Items from a dataset
>>
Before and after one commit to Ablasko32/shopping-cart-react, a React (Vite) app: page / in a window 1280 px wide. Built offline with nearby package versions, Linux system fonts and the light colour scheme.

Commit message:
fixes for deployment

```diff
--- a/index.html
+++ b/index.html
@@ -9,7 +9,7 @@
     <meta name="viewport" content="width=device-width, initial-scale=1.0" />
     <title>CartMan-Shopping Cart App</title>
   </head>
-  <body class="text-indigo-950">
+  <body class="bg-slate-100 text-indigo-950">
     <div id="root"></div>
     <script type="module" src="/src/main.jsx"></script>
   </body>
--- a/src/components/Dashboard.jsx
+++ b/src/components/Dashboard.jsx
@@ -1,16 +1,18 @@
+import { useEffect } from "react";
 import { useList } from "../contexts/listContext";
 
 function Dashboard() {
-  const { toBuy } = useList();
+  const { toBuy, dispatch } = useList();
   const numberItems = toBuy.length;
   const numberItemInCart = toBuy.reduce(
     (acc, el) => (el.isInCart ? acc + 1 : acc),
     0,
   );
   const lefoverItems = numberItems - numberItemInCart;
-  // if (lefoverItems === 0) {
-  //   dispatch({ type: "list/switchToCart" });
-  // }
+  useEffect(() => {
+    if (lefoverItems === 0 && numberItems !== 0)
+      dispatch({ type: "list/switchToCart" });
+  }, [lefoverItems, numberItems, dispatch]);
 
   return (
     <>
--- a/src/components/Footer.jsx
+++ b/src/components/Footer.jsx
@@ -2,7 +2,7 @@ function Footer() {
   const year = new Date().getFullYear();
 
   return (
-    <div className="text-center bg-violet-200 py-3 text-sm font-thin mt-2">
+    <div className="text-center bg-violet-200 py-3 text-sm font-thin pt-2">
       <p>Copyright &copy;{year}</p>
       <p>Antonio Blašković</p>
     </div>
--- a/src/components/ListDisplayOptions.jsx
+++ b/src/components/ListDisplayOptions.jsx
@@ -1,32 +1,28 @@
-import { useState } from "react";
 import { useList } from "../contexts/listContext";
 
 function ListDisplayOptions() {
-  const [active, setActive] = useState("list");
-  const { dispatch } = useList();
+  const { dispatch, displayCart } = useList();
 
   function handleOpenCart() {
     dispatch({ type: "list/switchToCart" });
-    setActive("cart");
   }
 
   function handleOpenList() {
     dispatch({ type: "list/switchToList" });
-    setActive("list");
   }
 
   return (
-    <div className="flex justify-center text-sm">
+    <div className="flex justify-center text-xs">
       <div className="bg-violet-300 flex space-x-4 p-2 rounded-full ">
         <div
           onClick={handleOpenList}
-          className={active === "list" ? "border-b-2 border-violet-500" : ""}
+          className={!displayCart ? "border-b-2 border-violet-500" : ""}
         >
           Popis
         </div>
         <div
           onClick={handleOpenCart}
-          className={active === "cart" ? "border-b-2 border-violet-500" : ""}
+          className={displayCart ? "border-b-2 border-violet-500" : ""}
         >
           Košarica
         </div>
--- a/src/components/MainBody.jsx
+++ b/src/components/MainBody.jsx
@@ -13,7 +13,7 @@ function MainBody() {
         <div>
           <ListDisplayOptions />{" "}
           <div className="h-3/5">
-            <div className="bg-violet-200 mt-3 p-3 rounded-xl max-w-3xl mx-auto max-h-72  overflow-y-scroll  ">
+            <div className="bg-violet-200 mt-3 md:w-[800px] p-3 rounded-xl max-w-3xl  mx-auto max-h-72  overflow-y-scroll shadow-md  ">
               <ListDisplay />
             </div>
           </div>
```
<<
WHAT THE TASK ASKS
All of the lines above that carry the string "type" need to be found and copied.

TASK OUTPUT
     <script type="module" src="/src/main.jsx"></script>
-  //   dispatch({ type: "list/switchToCart" });
+      dispatch({ type: "list/switchToCart" });
     dispatch({ type: "list/switchToCart" });
     dispatch({ type: "list/switchToList" });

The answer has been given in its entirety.